The 60+ protesters were there voicing different concerns from Bush’s questionable election to impending wars in the Middle East over oil. On the latter, I noted with some irony, the six oil tankers that passed by and how many of the Bush supporters were driving gas guzzling SUVs. Two girls, members of the “radical cheerleaders” livened things up with chants like…”GW stole the election, he loves lethal injections. The Supreme Court made him legit, now my 401K is shit.” The crowd sang along to “All we are saying is give impeachment a chance.”

The most fun was trading banter with those passing by. A twenty-something couple walking by shouted a mindless, moldy oldie slogan at me, “Get a job.” I explained to them I had one but now in the Bush economy I needed a second one. ” I continued with, “at least my daddy or the Supreme Court didn’t give me every job I ever had.”

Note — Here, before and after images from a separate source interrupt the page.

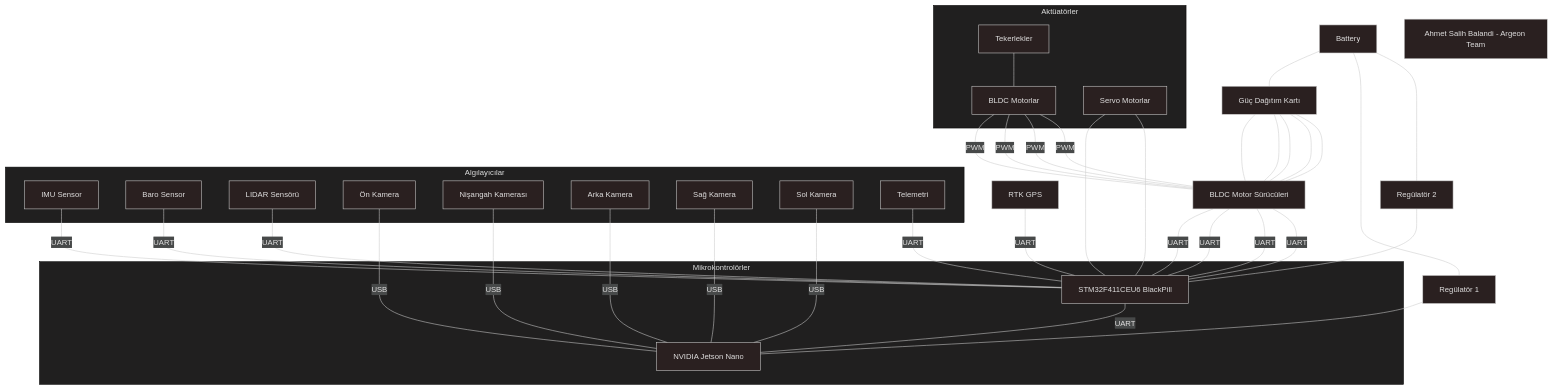
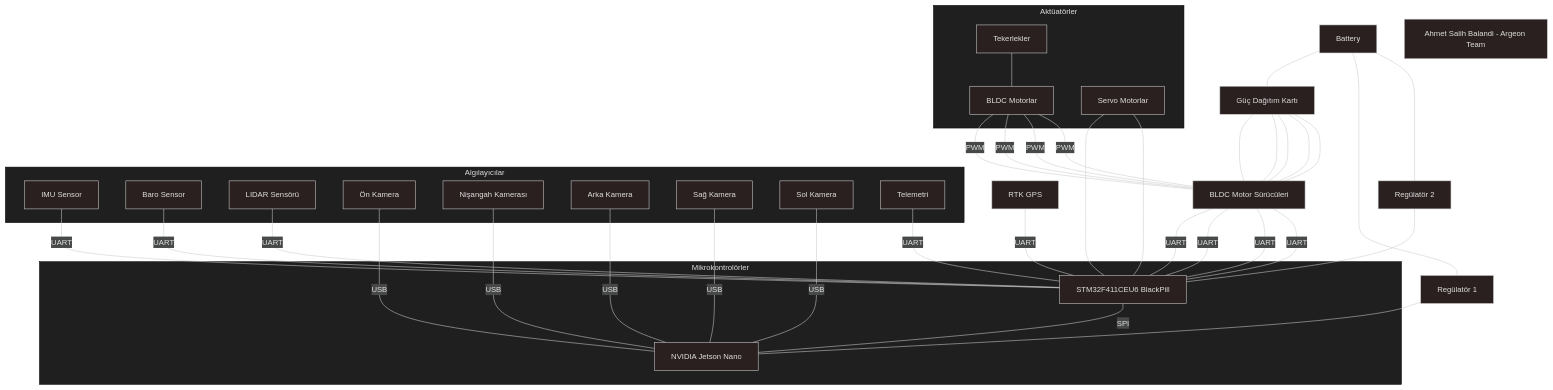
Before and after one commit to ahmetsalihbalandi/autopilot: the diagram in autopilot_diagram.md, drawn with Mermaid.

````diff
--- a/autopilot_diagram.md
+++ b/autopilot_diagram.md
@@ -1,44 +1,44 @@
 ```mermaid
 ---
 config:
   theme: neo-dark
 ---
 flowchart TD
  subgraph s1["Mikrokontrolörler"]
         Jetson_Nano["NVIDIA Jetson Nano"]
         STM["STM32F411CEU6 BlackPill"]
   end
  subgraph s2["Algılayıcılar"]
         IMU["IMU Sensor"]
         Baro["Baro Sensor"]
         LIDAR["LIDAR Sensörü"]
         Camera1["Ön Kamera"]
 	Camera2["Nişangah Kamerası"]
 	Camera3["Arka Kamera"]
 	Camera4["Sağ Kamera"]
         Camera5["Sol Kamera"]
         Telemetry["Telemetri"]
   end
  subgraph s3["Aktüatörler"]
         Motors["BLDC Motorlar"]
         sMotors["Servo Motorlar"]
 	teker["Tekerlekler"]
   end
     teker --- Motors -- PWM --- Drivers["BLDC Motor Sürücüleri"] & Drivers & Drivers & Drivers
     Battery --- Distributor["Güç Dağıtım Kartı"]
     Distributor & Distributor & Distributor & Distributor & Distributor --- Drivers
     Drivers -- UART --- STM & STM & STM & STM
     LIDAR -- UART --- STM
     IMU -- UART --- STM
     Baro -- UART --- STM
     Telemetry -- UART --- STM
     GPS["RTK GPS"] -- UART --- STM
     Camera1 & Camera2 & Camera3 & Camera4 & Camera5 -- USB --- Jetson_Nano
-    STM -- UART --- Jetson_Nano
+    STM -- SPI --- Jetson_Nano
     Battery["Battery"] --- Regulator1["Regülatör 1"] & Regulator2["Regülatör 2"]
     Regulator1 --- Jetson_Nano
     Regulator2 --- STM
     sMotors --- STM & STM
 classDef footer fill:none,stroke:none,color:#000, font-style:italic;
 footer["Ahmet Salih Balandi - Argeon Team"]
 ```
````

The other stale remark aimed at us was, “love it or leave it.” I explained I was willing to move to any country that could be found that wasn’t at the mercy of America’s foreign policy.

The protesters, a mix from children to seniors, expressed concern why people, even if they voted for Bush didn’t seem concerned that protesters were caged. They wondered why other people in the same class as them don’t realize there’s a class war going on.

I was left wondering if protests and slogans really bother the powers that be then I ran across this quote to realize they do. “We have 50 percent of the world’s wealth, but only 6.3 percent of it’s population…In this situation we cannot fail to be the object of envy and resentment. Our real task in the coming period is to devise a pattern of relationships, which will allow us to maintain this position of disparity. We should cease to talk about raising of living standards, human rights, and democratization. The day is not far off when we are going to have to deal in straight power concepts. The less we are then hampered by idealistic slogans, the better.” –George Kennen, Director of Policy Planning of the U.S. Department of State, 1948.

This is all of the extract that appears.